_Instructions for the task_
Every line below containing the word "other" should be found and copied.

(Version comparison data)
####
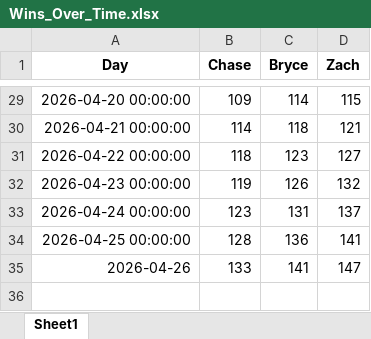
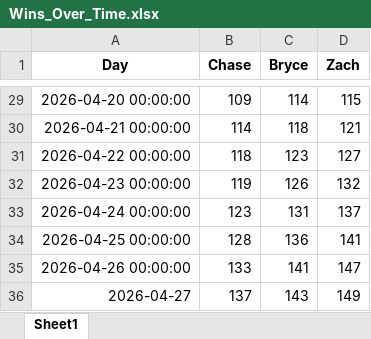
Before and after one commit to zwayne24/MLB-Extravaganza, an Excel workbook: Wins_Over_Time.xlsx, sheet Sheet1, drawn as a sheet; only a part is shown, gaps mark what is left out; values as stored, in another font and other column widths than the file's, no borders; the diff names each change by its address in the sheet, - before the commit and + after, or states it on an @@ line.

```diff
--- a/Wins_Over_Time.xlsx (sheet Sheet1)
+++ b/Wins_Over_Time.xlsx (sheet Sheet1)
-A35 (Day): 2026-04-26
+A35 (Day): 2026-04-26 00:00:00
+row 36: 2026-04-27 | 137 | 143 | 149
```
Also changed, not shown: 1 other file.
####
_Response to the task_
Before and after one commit to zwayne24/MLB-Extravaganza, an Excel workbook: Wins_Over_Time.xlsx, sheet Sheet1, drawn as a sheet; only a part is shown, gaps mark what is left out; values as stored, in another font and other column widths than the file's, no borders; the diff names each change by its address in the sheet, - before the commit and + after, or states it on an @@ line.
Also changed, not shown: 1 other file.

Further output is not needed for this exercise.